However, just because the Sabbath was initially given to the Hebrews does not mean that they would be bound by it forever. There would come a time when the Sabbath and the rest of the Old Testament law would be abrogated.

The simple answer is: when Jesus the Christ died on the cross! Jesus came to fulfill the Law (cf. Matt. 5:17), and He did exactly that. There is plenty of Scriptural evidence to support this claim (which we will consider in a moment).

Let it first be observed, however, according to Jeremiah 31:31-34, that a new covenant was coming:

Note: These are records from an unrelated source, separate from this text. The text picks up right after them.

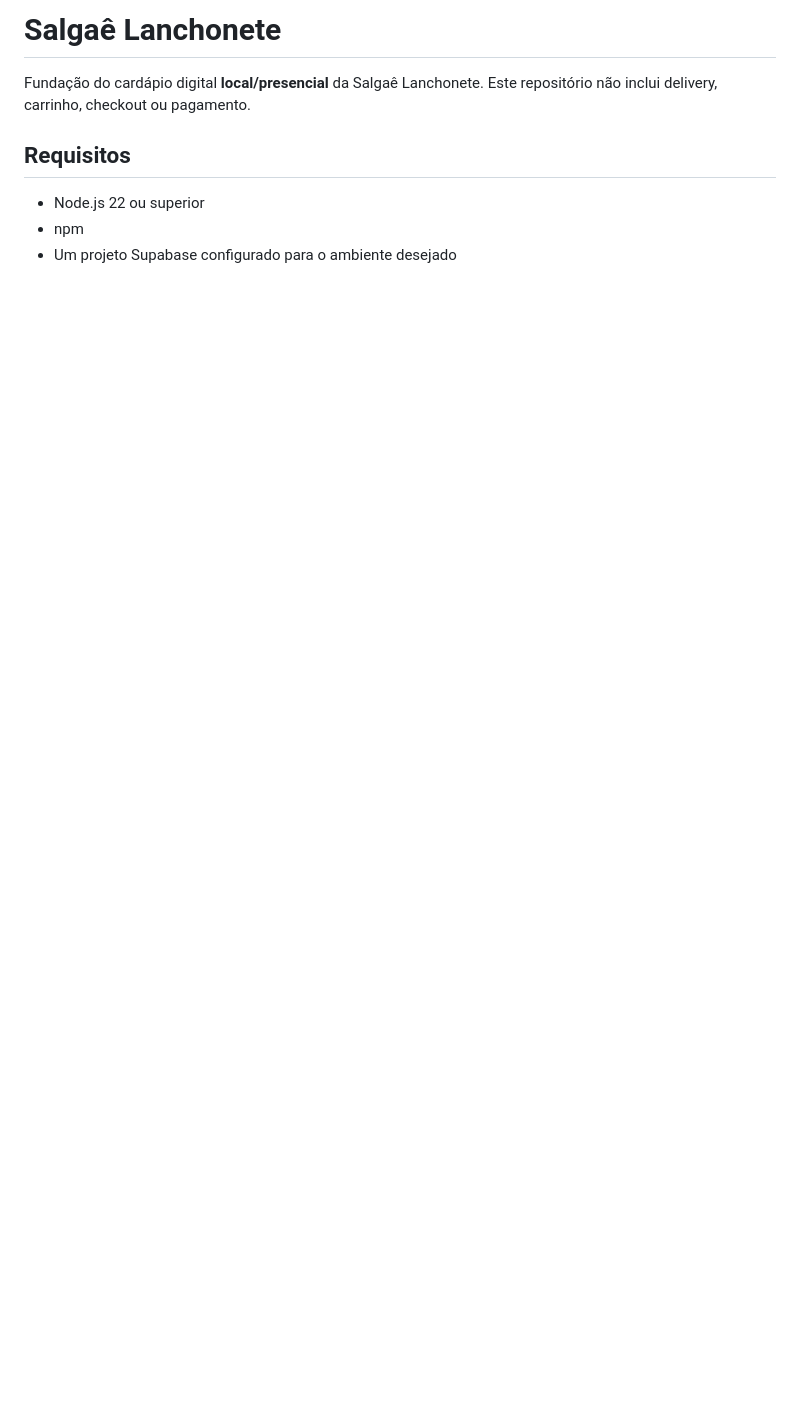
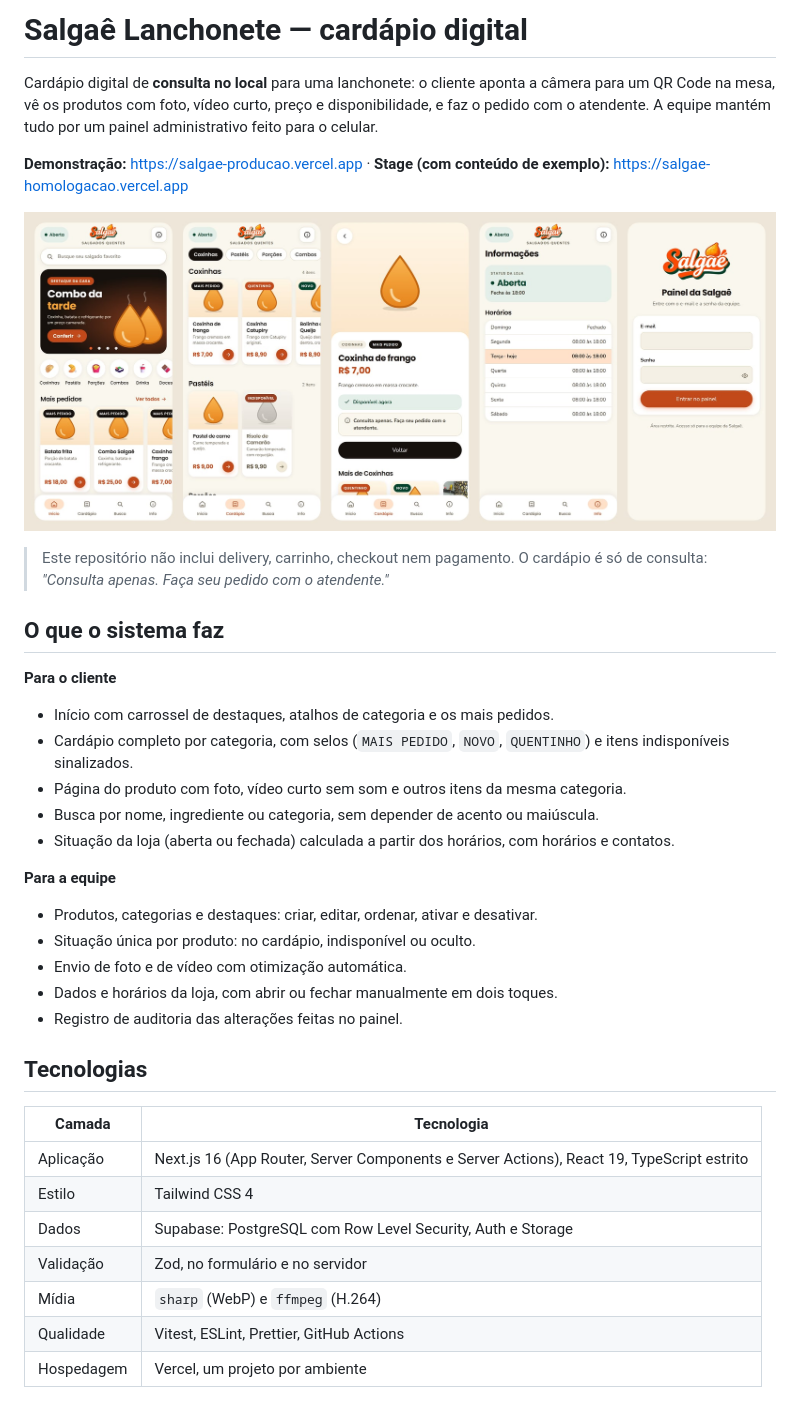
Before and after one commit to ManuelFernandoCunhaRodrigues/cardapio-nfc, a Markdown page: README.md, the part around one of its changes. GitHub-like rendering; pictures changed too: docs/readme/telas.jpg (added); blank space fills up the shorter version.

```diff
--- a/README.md
+++ b/README.md
@@ -1,9 +1,40 @@
-# Salgaê Lanchonete
+# Salgaê Lanchonete — cardápio digital
 
-Fundação do cardápio digital **local/presencial** da Salgaê Lanchonete. Este repositório não inclui delivery, carrinho, checkout ou pagamento.
+Cardápio digital de **consulta no local** para uma lanchonete: o cliente aponta a câmera para um QR Code na mesa, vê os produtos com foto, vídeo curto, preço e disponibilidade, e faz o pedido com o atendente. A equipe mantém tudo por um painel administrativo feito para o celular.
 
-## Requisitos
+**Demonstração:** <https://salgae-producao.vercel.app> · **Stage (com conteúdo de exemplo):** <https://salgae-homologacao.vercel.app>
 
-- Node.js 22 ou superior
-- npm
-- Um projeto Supabase configurado para o ambiente desejado
+![Telas do cardápio no celular: início, cardápio, produto, informações e entrada do painel](docs/readme/telas.jpg)
+
+> Este repositório não inclui delivery, carrinho, checkout nem pagamento. O cardápio é só de consulta: _"Consulta apenas. Faça seu pedido com o atendente."_
+
+## O que o sistema faz
+
+**Para o cliente**
+
+- Início com carrossel de destaques, atalhos de categoria e os mais pedidos.
+- Cardápio completo por categoria, com selos (`MAIS PEDIDO`, `NOVO`, `QUENTINHO`) e itens indisponíveis sinalizados.
+- Página do produto com foto, vídeo curto sem som e outros itens da mesma categoria.
+- Busca por nome, ingrediente ou categoria, sem depender de acento ou maiúscula.
+- Situação da loja (aberta ou fechada) calculada a partir dos horários, com horários e contatos.
+
+**Para a equipe**
+
+- Produtos, categorias e destaques: criar, editar, ordenar, ativar e desativar.
+- Situação única por produto: no cardápio, indisponível ou oculto.
+- Envio de foto e de vídeo com otimização automática.
+- Dados e horários da loja, com abrir ou fechar manualmente em dois toques.
+- Registro de auditoria das alterações feitas no painel.
+
+## Tecnologias
+
+| Camada | Tecnologia |
+| --- | --- |
+| Aplicação | Next.js 16 (App Router, Server Components e Server Actions), React 19, TypeScript estrito |
+| Estilo | Tailwind CSS 4 |
+| Dados | Supabase: PostgreSQL com Row Level Security, Auth e Storage |
+| Validação | Zod, no formulário e no servidor |
+| Mídia | `sharp` (WebP) e `ffmpeg` (H.264) |
+| Qualidade | Vitest, ESLint, Prettier, GitHub Actions |
+| Hospedagem | Vercel, um projeto por ambiente |
+
```
Also changed, not shown: other parts of README.md (+130 -93 lines), Salgae_Lanchonete_Obsidian/03-Entrega-e-Operacao/12-Seguranca-e-Qualidade.md (+1 -0 lines), Salgae_Lanchonete_Obsidian/04-Design-e-Identidade-Visual/16-Identidade-Visual.md (+1 -1 lines), 4 other files.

"Behold, the days are coming, says the LORD, when I will make a new covenant with the house of Israel and with the house of Judah--not according to the covenant that I made with their fathers in the day that I took them by the hand to lead them out of the land of Egypt, My covenant which they broke, though I was a husband to them, says the LORD. But this is the covenant that I will make with the house of Israel after those days, says the LORD: I will put My law in their minds, and write it on their hearts; and I will be their God, and they shall be My people. No more shall every man teach his neighbor, and every man his brother, saying, 'Know the LORD,' for they all shall know Me, from the least of them to the greatest of them, says the LORD. For I will forgive their iniquity, and their sin I will remember no more."

This passage is quoted in Hebrews 8:5ff as proof that the Old Law was taken away (i.e., removed or no longer binding). Hebrews 8:13 is clear - "In that He says, 'A new covenant,' He has made the first obsolete..." The Ten Commandments (including the Sabbath law) were the essence of the covenant God made with Israel (cf. Deut. 9:9-11; Exo. 34:27,28). Thus, when Christ fulfilled the Old Covenant, it was no longer in force (it was no longer binding). When Jesus was nailed to the cross, the Old Law was put to death with Him (cf. Col. 2:14-17; Rom. 7:1-6). When the covenant was done away, the Ten Commandments were done away. When the Ten Commandments were done away, the Sabbath Law (the fourth commandment) was also done away! Tragically, there were many with hardened minds who refused to see the end of the Old Law, even after it had been replaced by a better covenant (cf. II Cor. 3).

Galatians 3:16-19 teaches that the Old Law would serve its purpose "till the Seed [Christ] should come..." Clearly, the Old Testament, Ten Commandments, and the Sabbath laws were never intended to be authoritative forever. Galatians 3:23-25 declares - "But before faith came, we were kept under guard by the law, kept for the faith which would afterward be revealed. Therefore the law was our tutor to bring us to Christ, that we might be justified by faith. But after faith has come, we are no longer under a tutor." No one is under the Old Law as a tutor anymore. A primary function of the Old Testament was to bring men to Christ, and that purpose has been fulfilled.

There are certainly other passages that could be studied pertaining to the abrogation of the Old Law (e.g., Eph. 2:14-16; Gal. 4:21ff; etc.). However, let us draw a conclusion at this time, trying to tie together several points. God made a covenant with Israel at Mt. Sinai, and this covenant included the Ten Commandments. The covenant had not been given previously, and it made known the Sabbath law. God promised that a new covenant would come later. Before the second covenant could be authoritative, however, Jesus Christ had to do away with the first covenant. He accomplished this at the cross and established the New Testament in His blood.

There is more to consider on this important theme. We will continue this study in our next feature lesson. Thank you for listening, and may the Lord bless you as you strive to do His will.